In 1977 Research Corporation for Science Advancement provided $200,000 to Mount Holyoke College in South Hadley, MA, to endow the Rachel Brown Scholarship as a catalyst for improving America's scientific workforce.
Early this year, the college announced the latest two recipients of that scholarship, Xiaowen Wang, a senior chemistry and biology major from China, and Yemsratch Akalu, a junior biochemistry major from Ethiopia.
Wang is currently undertaking a senior thesis project in biochemistry, studying the fine structure of E. coli RNA polymerase and how it binds to DNA during the transcription process. Her other research interests include stem cell biology and regenerative medicine.
Akalu has been conducting independent research in immunology, most recently looking at how signaling carried out through cytotoxic T-lympocyte antigen 4 (CTLA-4) affects the early development of Murine-AIDS. Last year, she conducted laboratory research related to gene therapy for cystic fibrosis.
"The Rachel Brown Scholarship is a small but important example of how RCSA and other independent foundations are catalysts for the betterment of science and our scientific workforce," says RCSA President and CEO James M. Gentile. "It is vitally important that more women be encouraged to take up scientific careers."
Mount Holyoke is one of the nation's premier research and liberal arts colleges for women.
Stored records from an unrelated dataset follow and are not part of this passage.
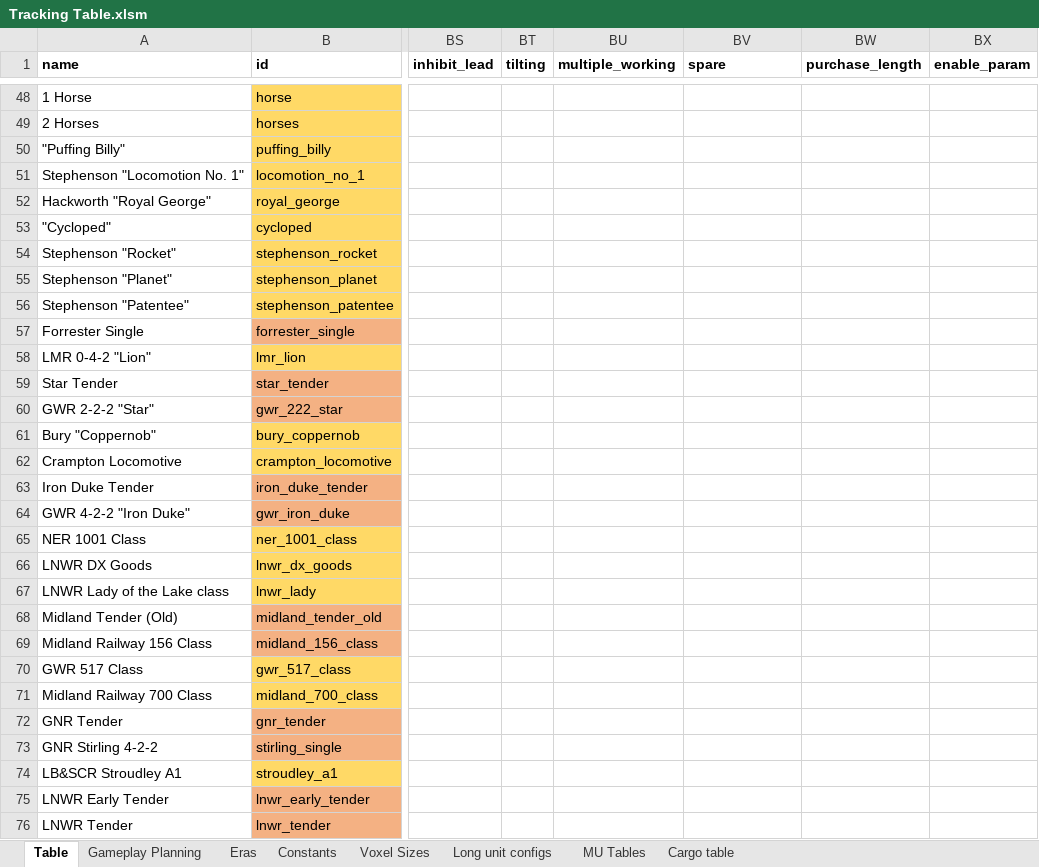
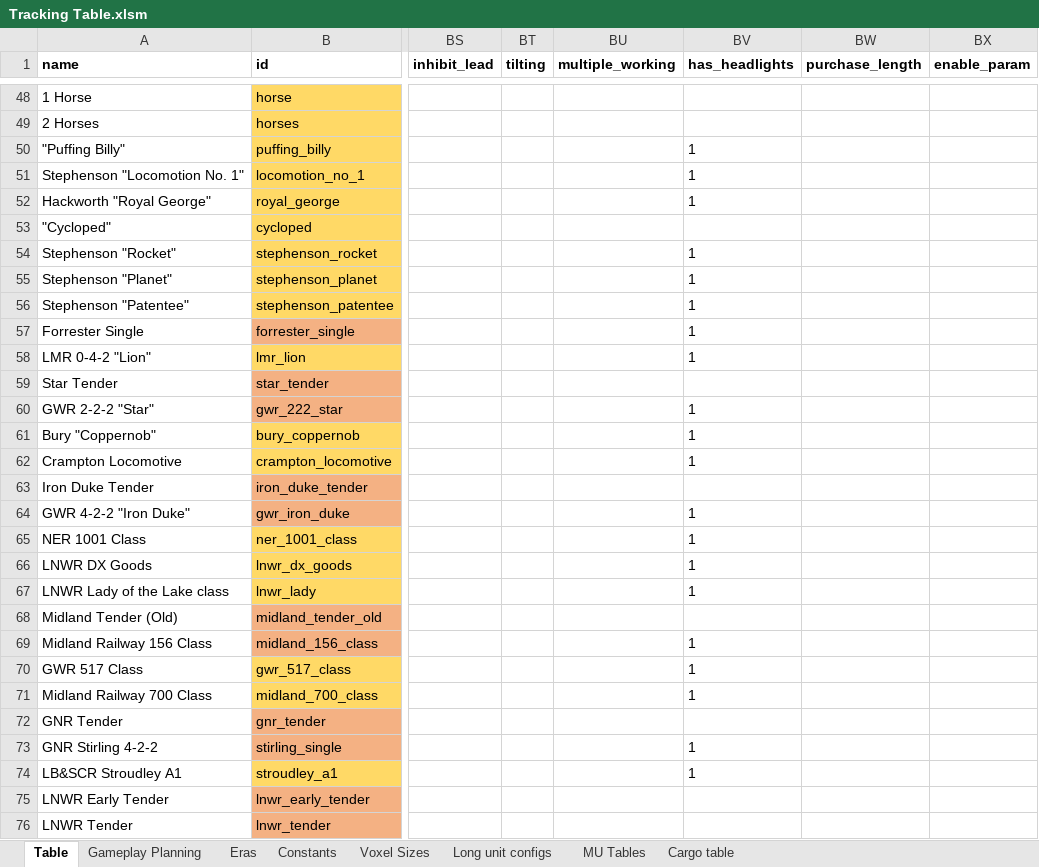
Before and after one commit to WolfieFox/wolfiewolfs_trains, an Excel workbook: Tracking Table.xlsm, sheet Table, drawn as a sheet; only a part is shown, gaps mark what is left out; values as stored, in another font and other column widths than the file's, no borders; charts and pictures and conditional formats not drawn; the diff covers the shown part only; the diff names each change by its address in the sheet, - before the commit and + after, or states it on an @@ line.

Commit message:
Headlights - Big optimization pass to avoid generating as many sprites for headlights on stuff that'll never display headlights.
This makes stuff a lot more complex but it's hopefully worth it.

```diff
--- a/Tracking Table.xlsm (sheet Table)
+++ b/Tracking Table.xlsm (sheet Table)
-BV1: spare
+BV1: has_headlights
-BV50:BV52 (has_headlights): (empty)
+BV50:BV52 (has_headlights): 1
-BV54:BV58 (has_headlights): (empty)
+BV54:BV58 (has_headlights): 1
-BV60:BV62 (has_headlights): (empty)
+BV60:BV62 (has_headlights): 1
-BV64:BV67 (has_headlights): (empty)
+BV64:BV67 (has_headlights): 1
-BV69:BV71 (has_headlights): (empty)
+BV69:BV71 (has_headlights): 1
-BV73:BV74 (has_headlights): (empty)
+BV73:BV74 (has_headlights): 1
```
Also changed, not shown: 5 added rows, 1 removed row and 184 edited cells elsewhere in this sheet, sheet Gameplay Planning, formulas that keep their value, 10 other files.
Brown was a 1920 graduate of Mount Holyoke. Along with her research partner at the New York State Department of Health, Elizabeth Hazen, she developed the antifungal drug nystatin in 1950. RCSA helped Brown and Hazen patent and license their discovery as Mycostatin, which was subsequently distributed by the E.R. Squibb pharmaceutical company.
The two researchers used their profits to establish the Brown-Hazen Research Fund for scholarships and research at American colleges and universities; the fund was administered by RCSA.
Royalties from these activities were powerfully catalytic. RCSA records indicate that between 1956 and 1978, when the Mycostatin patents expired, the Foundation had paid out $6.5 million via the Brown-Hazen Fund. For their work, Brown and Hazen received the Chemical Pioneer Award from the American Institute of Chemists in 1975, the first women to receive that honor. Brown died in 1980.
The scholarship in her name at Mount Holyoke goes to students with strong academic records who are majoring in biological or physical sciences.
"We usually choose two students per year to receive a portion of their financial aid from this fund," says M. J. Maccardini, associate director of corporate and foundation relations. "For this scholarship, we choose students who are strong scientists, who embody what Rachel Brown was interested in, and are the type of student she would have been proud to support."
When the young Rachel Brown came to study at Mount Holyoke, she intended to major in history, according to college sources. But she took a chemistry course and found that she enjoyed chemical analysis; ultimately she did a double major in history and chemistry. Brown went on to get her Ph.D. at the University of Chicago.
Today the Rachel Brown Scholarship endowment has a market value of approximately $1.4 million and pays out roughly $60,000 annually. Maccardini says it is used to cover the bulk of annual expenses for the most talented and neediest students.
"A catalyst is a substance that initiates or accelerates a chemical reaction without itself being affected," Gentile notes. "Over 30 years, at two students per year, this single scholarship, one of many generated by the Brown-Hazen Research Fund, has had an incredibly powerful catalytic effect - and it's encouraging to see that Mount Holyoke has managed to make the funds grow."